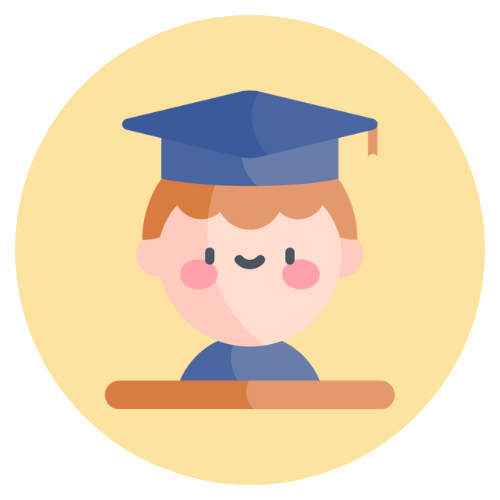
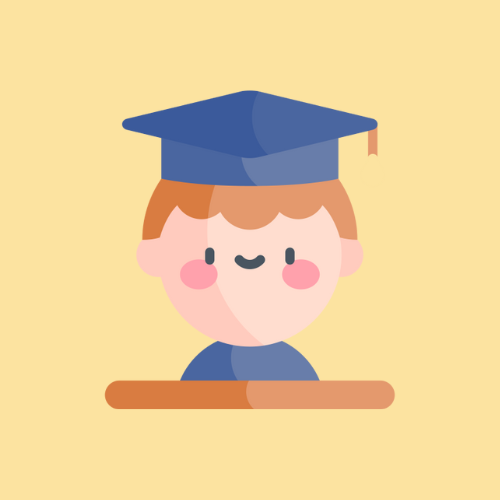
Ajustando imagens de monitores/perfil

diff --git a/src/components/organism/SummarySchedule/index.tsx b/src/components/organism/SummarySchedule/index.tsx
@@ -1,6 +1,6 @@
 import React, { useEffect, useState } from 'react'
 import { CancelButton, CreateModal, InfoTextNoWrap, PageSubtitle, PageTitle, PDFButton, Photo, StylezedButton, Subcontainer, ViewButton, Windows } from '~/components'
-import { imageMap, defaultPhoto } from '~/../archives/photoMapper'
+import { defaultPhotoContact, imageMapContact } from '~/../archives/photoContacts'
 import { ScrollView } from 'react-native-gesture-handler'
 import { useAgendamento } from '~/../archives/monitoringHours'
 import { useAgendaActions } from '~/services/useAgendaActions'
@@ -10,6 +10,7 @@ import * as Print from 'expo-print'
 import * as Sharing from 'expo-sharing'
 import { API_URL } from '~/configs/config'
 import HTMLListaPresenca from '~/services/HTMLListaPresenca'
+import { defaultPhoto, imageMap } from '~/../archives/photoMapper'
 
 const Calendar = require('~/../assets/Calendar.png')
 const Clock = require( '~/../assets/Clock.png')
@@ -185,7 +186,7 @@ export const SummarySchedule = ({ navigation }) => {
         </>
     }
     else if (userType == "Aluno"){return (
-    <Subcontainer mgLeft='0' maxHgt='75' align='center' >
+    <Subcontainer mgLeft='40' maxHgt='75' align='center'>
     <ScrollView>
 
         {monitoring.map((item) => (
@@ -205,7 +206,7 @@ export const SummarySchedule = ({ navigation }) => {
                         wdt='40'
                         mgTop='0'
                         mgLeft='15'
-                        source={imageMap[item.icon || 1]} 
+                        source={imageMap[item.photo || defaultPhoto]}
                     />
                     <PageTitle
                         mgTop='0'
@@ -258,7 +259,7 @@ export const SummarySchedule = ({ navigation }) => {
 
         <Subcontainer mgLeft='0' mgTop='10' bg='darkGreen' dir='row' maxHgt='16' bdRd='0' align='center' justify='flex-start'>
             <Photo
-                source={imageMap[item.photo || 1]}
+                source={imageMapContact[item.photo || 1]}
                 wdt='35'
                 hgt='35'
                 mgTop='0'
@@ -345,7 +346,7 @@ export const SummarySchedule = ({ navigation }) => {
                         wdt='40'
                         mgTop='0'
                         mgLeft='15'
-                        source={imageMap[item.icon || 1]} 
+                        source={imageMapContact[item.icon || 1]} 
                     />
                     <PageTitle
                         mgTop='0'

diff --git a/src/screens/EditPerfilScreen/index.tsx b/src/screens/EditPerfilScreen/index.tsx
@@ -6,7 +6,7 @@ import { Keyboard, TouchableOpacity, TouchableWithoutFeedback } from 'react-nati
 import * as SecureStore from 'expo-secure-store'
 import { API_URL } from '~/configs/config'
 import { useUser } from '~/services/userContext'
-import { imageMap, defaultPhoto } from '~/../archives/photoMapper'
+import { imageMapContact, defaultPhotoContact } from '~/../archives/photoContacts'
 
 export const EditPerfilScreen = ({ navigation }) => {
   const { isDark } = useTheme()
@@ -18,7 +18,6 @@ export const EditPerfilScreen = ({ navigation }) => {
   const [userData, setUserData] = useState<{ nome: string; foto: number; curso: string } | null>(null)
   const [photoModalVisible, setPhotoModalVisible] = useState(false)
   const [selectedPhotoId, setSelectedPhotoId] = useState<number | null>(null)
-
 
   useEffect(() => {
     const loadUser = async () => {
@@ -95,13 +94,13 @@ export const EditPerfilScreen = ({ navigation }) => {
         <TouchableOpacity onPress={() => setPhotoModalVisible(true)}>
         {userData && (
           <EditPhoto
-            idFoto={selectedPhotoId ?? userData.foto}
+            source={imageMapContact[selectedPhotoId ?? userData?.foto] ?? defaultPhotoContact}
             hgt='145'
             wdt='100'
             bdRd='20'
             mgLeft='40'
             mgTop='10'
-        />
+          />
         )}
         </TouchableOpacity>
 
@@ -188,7 +187,7 @@ export const EditPerfilScreen = ({ navigation }) => {
           visible={photoModalVisible}
           onClose={() => setPhotoModalVisible(false)}
           onSelect={(photoId) => setSelectedPhotoId(photoId)}
-          options={[1, 2, 3, 4, 5, 6, 7, 8, 9]}
+          options={[1, 2, 3, 4, 5, 6, 7, 8, 9, 10, 11, 12]}
         />
 
       </Container>

diff --git a/src/components/atoms/Photo/index.tsx b/src/components/atoms/Photo/index.tsx
@@ -17,7 +17,7 @@ interface PhotoProps {
 export const Photo = ({ source, idFoto, wdt, hgt, mgTop, mgLeft, bdRd }: PhotoProps) => {
 return (
     <PhotoStyle 
-        source={source || imageMap[idFoto || 1]}
+        source={source || imageMap[idFoto || defaultPhoto]}
         wdt={wdt}
         hgt={hgt}
         mgTop={mgTop}
@@ -26,10 +26,10 @@ return (
     />
 )}
 
-export const ClassIcon = ({ materiaFoto, wdt, hgt, mgTop, mgLeft, bdRd }: PhotoProps) => {
+export const ClassIcon = ({ source, materiaFoto, wdt, hgt, mgTop, mgLeft, bdRd }: PhotoProps) => {
 return (
     <PhotoStyle 
-        source={imageMap[materiaFoto || 1]}
+        source={source || imageMap[materiaFoto || defaultPhoto]}
         wdt={wdt}
         hgt={hgt}
         mgTop={mgTop}
@@ -38,10 +38,10 @@ return (
     />
 )}
 
-export const EditPhoto = ({ idFoto, wdt, hgt, mgTop, mgLeft, bdRd }: PhotoProps) => {
+export const EditPhoto = ({ source, idFoto, wdt, hgt, mgTop, mgLeft, bdRd }: PhotoProps) => {
 return (
     <PhotoStyle 
-        source={imageMapContact[idFoto || 1]}
+        source={source || imageMapContact[idFoto || defaultPhotoContact]}
         wdt={wdt}
         hgt={hgt}
         mgTop={mgTop}
@@ -50,10 +50,10 @@ return (
     />
 )}
 
-export const PhotoModal = ({ idFoto, wdt, hgt, mgTop, mgLeft, bdRd }: PhotoProps) => {
+export const PhotoModal = ({ source, idFoto, wdt, hgt, mgTop, mgLeft, bdRd }: PhotoProps) => {
     return (
         <PhotoStyle 
-            source={imageMap[idFoto || 1]}
+            source={source || imageMapContact[idFoto || defaultPhotoContact]}
             wdt={wdt}
             hgt={hgt}
             mgTop={mgTop}

diff --git a/src/components/organism/PhotoSelectorModal/index.tsx b/src/components/organism/PhotoSelectorModal/index.tsx
@@ -1,8 +1,8 @@
 import React, { useState } from 'react'
-import { Modal, View } from 'react-native'
-import { ModalContainer, Photo, Subcontainer } from '~/components/atoms'
-import { imageMap, defaultPhoto } from '~/../archives/photoMapper'
-import { ModalContent, ModalTitle, ScrollableContent, OptionButton, OptionText, CloseButton, CloseButtonText } from '~/components/atoms/ModalSelector/styles'
+import { View } from 'react-native'
+import { Photo } from '~/components/atoms'
+import { imageMapContact } from '~/../archives/photoContacts'
+import { ModalTitle, ScrollableContent, OptionButton, OptionText, CloseButton, CloseButtonText } from '~/components/atoms/ModalSelector/styles'
 import { CreateModal } from '~/components/molecules'
 
 interface PhotoSelectorModalProps {
@@ -46,7 +46,7 @@ export const PhotoSelectorModal: React.FC<PhotoSelectorModalProps> = ({ visible,
                 }}
               >
                 <Photo 
-                  source={imageMap[photoId]} 
+                  source={imageMapContact[photoId]} 
                   wdt='50'
                   hgt='50'
                   mgTop='0'

diff --git a/src/components/molecules/MonitorSelector/index.tsx b/src/components/molecules/MonitorSelector/index.tsx
@@ -2,11 +2,11 @@ import React, { useEffect, useState } from 'react'
 import { Text } from 'react-native'
 import { ScrollView } from 'react-native-gesture-handler'
 import { Divider, ListOptionButton, PageSubtitle, Subcontainer } from '~/components/atoms'
-import { imageMap, defaultPhoto } from '~/../archives/photoMapper'
 import { useTheme } from '~/context/ThemeContext'
 import { theme } from '~/styles'
 import { useMonitors } from '~/../archives/monitors'
 import { API_URL } from '~/configs/config'
+import { defaultPhotoContact, imageMapContact } from '~/../archives/photoContacts'
 
 export const MonitorList = ({ onMonitorSelected, filterWeekday }) => {
   const [monitorias, setMonitorias] = useState([])
@@ -73,7 +73,7 @@ export const MonitorList = ({ onMonitorSelected, filterWeekday }) => {
               mgTop='5'
               color={textColor}
               bg={isSelected ? 'darkRed' : 'white'}
-              source={imageMap[item.photo || 1]}
+              source={imageMapContact[item.photo || defaultPhotoContact]}
               fontSize='14'
               labelComponent={
                 <Text

diff --git a/archives/photoMapper.tsx b/archives/photoMapper.tsx
@@ -1,13 +1,13 @@
 export const imageMap: Record<number, any> = {
-    1: require('~/../assets/Bag.png'),
-    2: require('~/../assets/Helmet.png'),
-    3: require('~/../assets/Book.png'),
-    4: require('~/../assets/Blackboard.png'),
-    5: require('~/../assets/Certificate.png'),
-    6: require('~/../assets/Computer.png'),
-    7: require('~/../assets/Light.png'),
-    8: require('~/../assets/RubiksCube.png'),
-    9: require('~/../assets/World.png'),
-  }
+  1: require('~/../assets/Bag.png'),
+  2: require('~/../assets/Helmet.png'),
+  3: require('~/../assets/Book.png'),
+  4: require('~/../assets/Blackboard.png'),
+  5: require('~/../assets/Certificate.png'),
+  6: require('~/../assets/Computer.png'),
+  7: require('~/../assets/Light.png'),
+  8: require('~/../assets/RubiksCube.png'),
+  9: require('~/../assets/World.png'),
+}
   
 export const defaultPhoto = require('~/../assets/Bag.png')

diff --git a/src/components/organism/PerfilCard/index.tsx b/src/components/organism/PerfilCard/index.tsx
@@ -1,8 +1,9 @@
-import React, { useEffect, useState } from 'react'
+import React from 'react'
 import { Windows, Subcontainer, Photo, ContactText, InfoText  } from '~/components'
 import * as SecureStore from 'expo-secure-store'
 import { PixelRatio } from 'react-native'
 import { useUser } from '~/services/userContext'
+import { imageMapContact } from '~/../archives/photoContacts'
 
 
 export const PerfilCard = ({ navigation }) => {
@@ -40,6 +41,7 @@ export const PerfilCard = ({ navigation }) => {
         return <InfoText>Carregando...</InfoText>
       }
   */
+
     return (
       <Windows
         hgt={cardHeight}
@@ -48,7 +50,7 @@ export const PerfilCard = ({ navigation }) => {
         mgTop='0'
         >
         <Photo
-          idFoto = {user.idFoto}
+          source = {imageMapContact[user?.idFoto]}
           hgt='125'
           wdt='80'
           bdRd='20'

diff --git a/src/components/organism/Header/index.tsx b/src/components/organism/Header/index.tsx
@@ -5,6 +5,7 @@ import { Photo, HeaderText, LogoHeader, Subcontainer } from '~/components/atoms'
 import { useTheme } from '~/context/ThemeContext'
 import * as SecureStore from 'expo-secure-store'
 import { useUser } from '~/services/userContext'
+import { imageMapContact } from '~/../archives/photoContacts'
 
 const HeaderLogoDark = require('~/../assets/Light_Cromo_LogoBKG.png')
 const HeaderLogoLight = require('~/../assets/Dark_Cromo_LogoBKG.png')
@@ -32,7 +33,7 @@ export const Headers = () => {
         <HeaderContainerStyle>
 
             <Photo
-                idFoto = {user.idFoto}
+                source = {imageMapContact[user?.idFoto]}
                 wdt='45'
                 hgt='45'    
             />

diff --git a/archives/photoContacts.tsx b/archives/photoContacts.tsx
@@ -11,6 +11,7 @@ export const imageMapContact: Record<number, any> = {
   10: require('~/../assets/Contato_10.png'),
   11: require('~/../assets/Contato_11.png'),
   12: require('~/../assets/Contato_12.png'),
+  13: require('~/../assets/Contato_13.png')
 }
-  
-export const defaultPhotoContact = require('~/../assets/Contato_1.png')
+
+export const defaultPhotoContact = require('~/../assets/Contato_13.png')

diff --git a/src/components/organism/HomeGrid/index.tsx b/src/components/organism/HomeGrid/index.tsx
@@ -180,7 +180,7 @@ export const ClassGrid = () => {
                             hgt='35'
                             wdt='37'
                             mgLeft='3'
-                            source={imageMapContact[item.photo || 1]}
+                            source={imageMapContact[item.photo || defaultPhotoContact]}
                         />
 
                         <TableGrid 

diff --git a/src/screens/SummaryScheduleScreen/index.tsx b/src/screens/SummaryScheduleScreen/index.tsx
@@ -9,7 +9,7 @@ export const SummaryScheduleScreen = ({ navigation }) => {
       <PageTitle>Monitorias</PageTitle>
       <PageSubtitle>Minhas monitorias agendadas</PageSubtitle>
 
-      <Subcontainer align='center' mgLeft='15' mgTop='0'>
+      <Subcontainer align='center' mgLeft='0' mgTop='0'>
         <SummarySchedule navigation={navigation} />
       </Subcontainer>
     </Container>

diff --git a/src/configs/config.ts b/src/configs/config.ts
@@ -1,2 +1,2 @@
-//export const API_URL = 'http://192.168.0.27:3000' //Abner
-export const API_URL = 'http://192.168.0.103:3000' //Sara
+export const API_URL = 'http://192.168.0.27:3000' //Abner
+//export const API_URL = 'http://192.168.0.103:3000' //Sara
-*-*-
- **Goal of the exercise**:
What is needed is an exact copy of the lines from the start of the records through the line containing "-185,7 +186,7 @@", with no pictures.

- **Response below**:
Ajustando imagens de monitores/perfil

diff --git a/src/components/organism/SummarySchedule/index.tsx b/src/components/organism/SummarySchedule/index.tsx
@@ -1,6 +1,6 @@
 import React, { useEffect, useState } from 'react'
 import { CancelButton, CreateModal, InfoTextNoWrap, PageSubtitle, PageTitle, PDFButton, Photo, StylezedButton, Subcontainer, ViewButton, Windows } from '~/components'
-import { imageMap, defaultPhoto } from '~/../archives/photoMapper'
+import { defaultPhotoContact, imageMapContact } from '~/../archives/photoContacts'
 import { ScrollView } from 'react-native-gesture-handler'
 import { useAgendamento } from '~/../archives/monitoringHours'
 import { useAgendaActions } from '~/services/useAgendaActions'
@@ -10,6 +10,7 @@ import * as Print from 'expo-print'
 import * as Sharing from 'expo-sharing'
 import { API_URL } from '~/configs/config'
 import HTMLListaPresenca from '~/services/HTMLListaPresenca'
+import { defaultPhoto, imageMap } from '~/../archives/photoMapper'
 
 const Calendar = require('~/../assets/Calendar.png')
 const Clock = require( '~/../assets/Clock.png')
@@ -185,7 +186,7 @@ export const SummarySchedule = ({ navigation }) => {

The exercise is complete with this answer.